Advice from Ian Fleming


You will be constantly depressed by the progress of the opus and feel it is all nonsense and that nobody will be interested. Those are the moments when you must all the more obstinately stick to your schedule and do your daily stint...Never mind about the brilliant phrase or the golden word; once the typescript is there you can fiddle, correct and embelish as much as you please. Don't be depressed if the first draft seems a bit raw, all first drafts do. Try and remember the weather and smells and sensations and pile in every kind of contemporary detail. Don't let anyone see the manuscript until you are very well on with it and above all, don't allow anything to interfere with your routine. Don't worry about what you put it, it can always be cut on re-reading; it's the total recall that matters.

So, get through the first draft to the end, trying to ignore your inner critic
Stick to a schedule (1,000 words a day, whatever)
Use the senses
Don't share early on

7 comments:

Women Rule Writer said...

I have a note-to-self pinned to the noticeboard above my desk:
'The story you're writing is a secret.'

Emerging Writer said...

Certainly it should be a secret before the first draft; you can talk it out quite easily and then 'what's the point in writing it?'goes the psche, but after that, I don't have a problem with telling - but no one's interested!

podpilot said...

So true, Emerging. It's very hard to resist reading a piece that's close to completion to your nearest-and-dearest-and-most-patient.

But I agree with 'women rule writer'...one must resist and let that very compulsion to share the story be absorbed into its completion.

OSLO said...

Well my first draft is certainly 'raw' and like EW no one ever asks me what I'm writing about so no temptation to spill the beans.

HelenMH said...

What a great photo. Who cares about writing - I'm just going to sit and look at that all day.

English Mum said...

I guess I'm slightly different as I write recipes, but the temptation to show people is great. I'm at that awful stage where the draft is at the publisher's and I'm waiting for a yes or no. Expecting a no so I won't be disappointed!!

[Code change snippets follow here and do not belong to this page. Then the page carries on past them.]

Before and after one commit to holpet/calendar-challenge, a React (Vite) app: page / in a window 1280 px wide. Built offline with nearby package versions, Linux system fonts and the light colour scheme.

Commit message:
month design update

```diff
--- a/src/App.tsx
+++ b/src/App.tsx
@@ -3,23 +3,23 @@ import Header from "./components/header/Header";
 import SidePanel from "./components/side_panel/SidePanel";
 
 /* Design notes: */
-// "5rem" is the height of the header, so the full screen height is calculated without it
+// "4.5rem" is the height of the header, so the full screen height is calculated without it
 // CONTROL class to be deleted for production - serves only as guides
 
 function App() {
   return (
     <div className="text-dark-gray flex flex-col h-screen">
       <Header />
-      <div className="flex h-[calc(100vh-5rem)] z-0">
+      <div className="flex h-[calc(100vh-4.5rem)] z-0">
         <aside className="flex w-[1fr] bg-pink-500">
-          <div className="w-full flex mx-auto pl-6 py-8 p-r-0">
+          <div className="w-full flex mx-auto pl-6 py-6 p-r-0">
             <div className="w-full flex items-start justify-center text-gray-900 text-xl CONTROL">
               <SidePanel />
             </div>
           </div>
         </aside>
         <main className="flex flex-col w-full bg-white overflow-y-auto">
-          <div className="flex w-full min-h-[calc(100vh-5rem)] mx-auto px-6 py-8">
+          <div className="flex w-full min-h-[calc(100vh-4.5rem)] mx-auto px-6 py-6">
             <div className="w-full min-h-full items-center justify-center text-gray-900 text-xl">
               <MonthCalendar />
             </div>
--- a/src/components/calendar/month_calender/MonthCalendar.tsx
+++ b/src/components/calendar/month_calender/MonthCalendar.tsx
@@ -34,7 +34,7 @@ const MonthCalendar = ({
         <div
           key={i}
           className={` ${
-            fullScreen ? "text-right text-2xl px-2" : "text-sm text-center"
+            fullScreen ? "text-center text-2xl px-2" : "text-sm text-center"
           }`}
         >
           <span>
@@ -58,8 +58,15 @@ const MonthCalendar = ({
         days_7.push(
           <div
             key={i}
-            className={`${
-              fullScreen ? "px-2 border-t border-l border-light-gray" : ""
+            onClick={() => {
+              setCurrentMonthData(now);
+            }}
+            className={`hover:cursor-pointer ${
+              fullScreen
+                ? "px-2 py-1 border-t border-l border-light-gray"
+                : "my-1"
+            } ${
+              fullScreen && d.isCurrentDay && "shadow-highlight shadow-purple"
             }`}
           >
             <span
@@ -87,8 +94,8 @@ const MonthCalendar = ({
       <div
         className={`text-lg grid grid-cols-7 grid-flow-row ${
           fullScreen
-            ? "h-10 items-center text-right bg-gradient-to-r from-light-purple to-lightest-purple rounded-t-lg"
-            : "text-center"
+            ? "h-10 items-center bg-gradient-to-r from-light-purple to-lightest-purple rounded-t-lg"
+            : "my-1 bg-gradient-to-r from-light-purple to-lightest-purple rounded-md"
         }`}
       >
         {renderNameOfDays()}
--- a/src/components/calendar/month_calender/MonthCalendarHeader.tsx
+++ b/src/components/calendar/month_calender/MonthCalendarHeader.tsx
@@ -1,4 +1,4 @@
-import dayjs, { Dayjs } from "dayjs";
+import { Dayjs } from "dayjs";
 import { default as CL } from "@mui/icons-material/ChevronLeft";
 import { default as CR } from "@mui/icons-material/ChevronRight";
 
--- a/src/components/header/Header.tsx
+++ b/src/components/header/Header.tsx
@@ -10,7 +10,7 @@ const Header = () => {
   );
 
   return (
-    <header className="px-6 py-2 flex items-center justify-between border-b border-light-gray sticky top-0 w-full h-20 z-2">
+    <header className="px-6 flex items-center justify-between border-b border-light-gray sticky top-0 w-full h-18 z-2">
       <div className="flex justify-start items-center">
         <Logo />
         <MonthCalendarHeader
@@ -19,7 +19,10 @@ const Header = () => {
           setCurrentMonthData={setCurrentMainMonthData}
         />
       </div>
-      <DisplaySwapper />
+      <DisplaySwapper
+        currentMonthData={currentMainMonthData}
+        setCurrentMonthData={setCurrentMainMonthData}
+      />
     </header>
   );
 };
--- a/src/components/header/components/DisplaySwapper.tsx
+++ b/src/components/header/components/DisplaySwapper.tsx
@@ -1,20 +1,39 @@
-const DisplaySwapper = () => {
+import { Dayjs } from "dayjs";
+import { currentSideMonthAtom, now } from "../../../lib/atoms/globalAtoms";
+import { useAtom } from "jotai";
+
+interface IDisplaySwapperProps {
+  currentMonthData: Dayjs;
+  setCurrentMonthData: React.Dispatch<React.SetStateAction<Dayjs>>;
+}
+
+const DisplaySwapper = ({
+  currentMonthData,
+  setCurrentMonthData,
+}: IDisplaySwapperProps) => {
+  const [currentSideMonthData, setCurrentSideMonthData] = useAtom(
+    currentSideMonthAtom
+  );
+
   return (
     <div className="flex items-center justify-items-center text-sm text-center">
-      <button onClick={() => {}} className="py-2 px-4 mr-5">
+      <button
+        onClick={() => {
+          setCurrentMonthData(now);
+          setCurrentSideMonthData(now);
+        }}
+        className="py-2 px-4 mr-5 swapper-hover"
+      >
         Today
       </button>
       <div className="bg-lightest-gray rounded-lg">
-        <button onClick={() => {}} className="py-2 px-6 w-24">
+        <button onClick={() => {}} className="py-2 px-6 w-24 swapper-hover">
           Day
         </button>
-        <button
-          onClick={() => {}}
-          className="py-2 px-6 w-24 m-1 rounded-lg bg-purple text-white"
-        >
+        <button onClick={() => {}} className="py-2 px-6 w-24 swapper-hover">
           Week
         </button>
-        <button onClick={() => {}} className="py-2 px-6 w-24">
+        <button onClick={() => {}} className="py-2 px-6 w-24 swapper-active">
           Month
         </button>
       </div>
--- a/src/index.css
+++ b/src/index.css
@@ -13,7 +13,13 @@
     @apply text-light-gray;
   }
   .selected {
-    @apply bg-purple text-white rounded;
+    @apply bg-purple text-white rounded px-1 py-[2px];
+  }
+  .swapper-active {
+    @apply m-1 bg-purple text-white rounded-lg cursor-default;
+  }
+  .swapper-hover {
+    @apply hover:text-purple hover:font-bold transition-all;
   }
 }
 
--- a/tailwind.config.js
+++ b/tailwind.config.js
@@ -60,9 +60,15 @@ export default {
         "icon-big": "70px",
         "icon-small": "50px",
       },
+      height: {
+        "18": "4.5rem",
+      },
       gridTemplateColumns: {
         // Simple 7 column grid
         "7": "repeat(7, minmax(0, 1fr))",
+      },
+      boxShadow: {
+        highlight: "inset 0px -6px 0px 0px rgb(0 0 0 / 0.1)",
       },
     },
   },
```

Emerging Writer said...

Fingers Crossed for you. The only thing to do, I think, is to push it to the back of your mind and launch yourself into the next project. Have you got one?